DA eyes non-tariff measures to protect rice farmers

Ruth Abbey Gita

THE Department of Agriculture on Wednesday, September 4, revealed plans to impose non-tariff measures, including new sanitary and phytosanitary requirements, to help local farmers cope with the entry of imported rice into the country.

The proposal was made by Agriculture Secretary William Dar after farmers suffered heavily from the drop in farmgate prices of palay (unmilled rice) amid the influx of imports of the staple following the effectivity of Republic Act 11203 or Rice Tariffication Law in February 2019.

Dar said the non-tariff measures would limit the amount of rice imports to favor Filipino farmers.

"Legally, we have to go through non-tariff measures that will manage the importation of rice," the Agriculture chief said.

Several farmer groups have claimed that prices of palay plummeted to P6 to P10 per kilo following the implementation of rice tarrification.

RA 11203 was signed by Duterte in an effort to ease import restrictions on rice and improve the supply in the country to curb inflation.

The price of rice, which increased due to low supply, was among the major contributors to the elevated inflation rate in 2018.

Prices have, however, declined as local farmers have been unable to compete with the oversupply of imported rice.

Dar said ports would be inspected to ensure that rice shipments have sanitary and phytosanitary clearances.

"We will inspect the port of origin itong mga (of) rice to be imported at titingnan natin (and we'll see) whether this imported stocks are complying [with] the sanitary and phytosanitary measures," he said.

"So, ito kapag nakakita kami ng foreign object doon sa bigas na i-angkat ay i-hold namin. That’s one, that’s legal. Kung makakita kami isang bukbok doon sa bigas, i-hold namin until the bukbok is out, kahit isa lang. That’s how strict we will be in terms of implementing the sanitary and phytosanitary measures," he added.

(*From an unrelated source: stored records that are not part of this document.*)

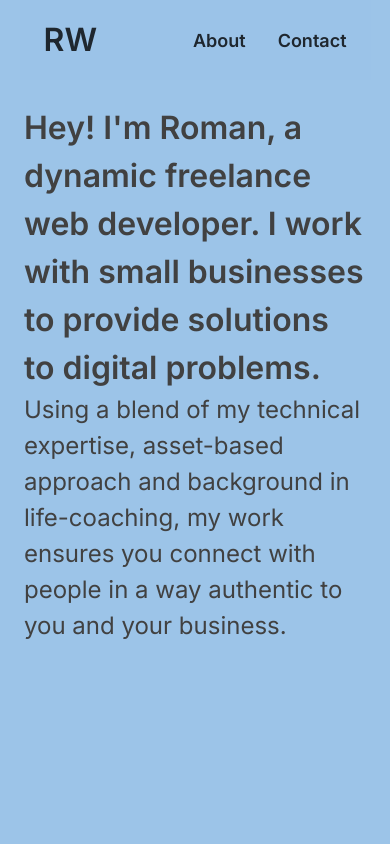
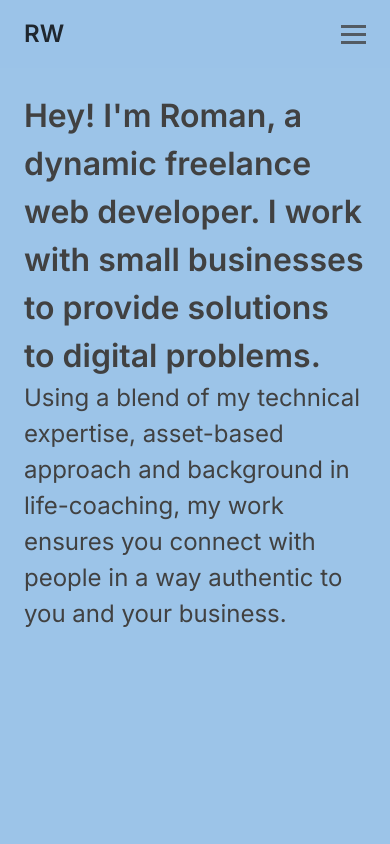
Before and after one commit to watersro/my-site, an Eleventy site: page src/index.njk in a window 390 px wide. Shown: the top 844 px of the page. Built offline with nearby package versions, Linux system fonts and the light colour scheme; Eleventy itself is replaced by a stand-in of ours; files that its build step writes are made by us from their sources.

Commit message:
hamburger added

```diff
--- a/src/_includes/components/header.njk
+++ b/src/_includes/components/header.njk
@@ -1,13 +1,20 @@
 <header class="header header-container" data-color="cyan">
+  <nav class="navbar">
     <h1 class="header__title">
       <a href="/">RW</a>
     </h1>
-  <ul class="header__links">
+    <ul class="header__links nav-menu">
       <li>
-      <a class="header__link" href="/about">About</a>
+        <a class="header__link nav-link" href="/about" >About</a>
       </li>
       <li>
-      <a class="header__link" href="/contact">Contact</a>
+        <a class="header__link nav-link" href="/contact">Contact</a>
       </li>
     </ul>
+    <div class="hamburger">
+      <span class="bar"></span>
+      <span class="bar"></span>
+      <span class="bar"></span>
+    </div>
+  </nav>
 </header>
--- a/src/_includes/layouts/base.njk
+++ b/src/_includes/layouts/base.njk
@@ -24,5 +24,6 @@
     </main>
   </div>
   {% include "components/footer.njk" %}
+  <script src="/assets/js/main.js"></script>
 </body>
 </html>
--- a/src/assets/css/style.css
+++ b/src/assets/css/style.css
@@ -82,7 +82,7 @@
   }
 
   .header-container {
-    max-width: 90vw;
+    max-width: 100vw;
     margin: 0 auto;
     padding: 0 1.5rem;
     transition: background-color 0.4s ease;
@@ -129,6 +129,7 @@
   .header {
     position: sticky;
     top: 0;
+    width: 100%;
     z-index: 1000;
     display: flex;
     justify-content: space-between;
@@ -136,6 +137,7 @@
     flex-wrap: wrap;
     margin-bottom: 4rem;
     padding: 1rem 1.5rem;
+    flex-direction: row;
   }
 
 
@@ -152,6 +154,7 @@
     font-size: 1.125rem;
     font-weight: 600;
     color: #000;
+    transition: background-color 0.4s ease;
   }
 
   .header__link {
@@ -188,6 +191,41 @@
     font-weight: 700;
     color: var(--black-soft);
   }
+
+  .hamburger {
+    display: none; /* Hidden by default */
+    cursor: pointer;
+    flex-direction: column;
+    gap: 5px; /* Space between bars */
+  }
+
+  .hamburger .bar {
+    display: block;
+    width: 25px;
+    height: 3px;
+    background-color: var(--black-soft);
+    transition: 0.4s;
+  }
+
+  .hamburger.active .bar:nth-child(2) {
+    opacity: 0;
+  }
+
+  .hamburger.active .bar:nth-child(1) {
+    transform: translateY(8px) rotate(45deg);
+  }
+
+  .hamburger.active .bar:nth-child(3) {
+    transform: translateY(-8px) rotate(-45deg);
+  }
+
+  .navbar {
+    display: flex;
+    justify-content: space-between;
+    align-items: center;
+    width: 100%;
+  }
+
   /* Hero Styles */
 
   .hero {
@@ -661,7 +699,16 @@
     }
 
     .header__links {
-      margin-top: 0; /* Remove top margin */
+      position: absolute;
+    right: 20px; /* Align to the right side, under hamburger */
+    top: 60px; /* Adjust based on your header's height */
+    flex-direction: column;
+    align-items: flex-end;
+    display: none; /* Hide links initially */
+    }
+
+    .header__links.active {
+      display: flex;
     }
 
     .hero {
@@ -708,4 +755,31 @@
     .technologies {
       margin-top: 24rem;
     }
+
+    .hamburger {
+      display: flex;
+      justify-content: flex-end;
+    }
+
+    .nav-menu {
+      display: none;
+      flex-direction: column;
+      width: 100%;
+      padding-top: 20px;
+    }
+
+    .nav-menu.active {
+      display: flex;
+    }
+
+    .navbar {
+      /* Stack items vertically */
+      justify-content: space-between;/* Align items to the right */
+    }
+
+    .header__link, .nav-link {
+      display: block;
+      text-align: center;
+      padding: 10px;
+    }
   }
--- a/src/assets/js/background.js
+++ b/src/assets/js/background.js
@@ -4,39 +4,44 @@ $(function() {
       var $window = $(window),
           $body = $('body'),
           $panel = $('.panel'),
-        $header = $('.header');
+          $header = $('.header'),
+          $navLinks = $('.header__links'); // Selector for the navigation links container
 
       // Calculate the scroll position to trigger the color change
       var scroll = $window.scrollTop() + ($window.height() * 0.33);
 
-    // Add class to header based on scroll position
+      // Determine the color class based on the panel in view
       var headerColor = $panel.filter(function() {
           return $(this).position().top <= scroll && $(this).position().top + $(this).outerHeight() > scroll;
       }).data('color');
 
-    // Remove existing color and opacity classes from header
-    $header.removeClass(function (index, css) {
+      // Function to update the header and nav links styling
+      function updateStyling(element) {
+          // Remove existing color and opacity classes
+          element.removeClass(function (index, css) {
               return (css.match (/(^|\s)color-\S+|opacity-\S+/g) || []).join(' ');
           });
 
-    // Add new color class to header
+          // Add new color class and opacity
           if (headerColor) {
-        $header.addClass('color-' + headerColor);
-        $header.addClass('opacity-80');
+              element.addClass('color-' + headerColor);
+              element.addClass('opacity-80');
+          }
       }
 
-    // Add class to body based on scroll position
+      // Update styling for both header and nav links
+      updateStyling($header);
+      updateStyling($navLinks); // Apply the same dynamic styling to nav links
+
+      // Additional code for adding class to body based on scroll position
       $panel.each(function () {
           var $this = $(this);
 
-        // Check if the panel is within range of the scroll position
           if ($this.position().top <= scroll && $this.position().top + $this.outerHeight() > scroll) {
-            // Remove all existing color classes from body
               $body.removeClass(function (index, css) {
                   return (css.match (/(^|\s)color-\S+/g) || []).join(' ');
               });
 
-            // Add class of currently active div to body
               $body.addClass('color-' + $this.data('color'));
           }
       });
--- /dev/null
+++ b/src/assets/js/main.js
@@ -0,0 +1,9 @@
+document.addEventListener('DOMContentLoaded', function() {
+  const hamburger = document.querySelector('.hamburger');
+  const navMenu = document.querySelector('.header__links');
+
+  hamburger.addEventListener('click', function() {
+    hamburger.classList.toggle('active');
+    navMenu.classList.toggle('active');
+  });
+});
```
Lines whose indentation alone changed are shown as unchanged.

(So if we see a foreign object, we will hold the importation of rice. That's one. That's legal. If we see even just one weevil, we will hold the importation, until the weevil is out. That’s how strict we will be in terms of implementing the sanitary and phytosanitary measures.) (SunStar Philippines)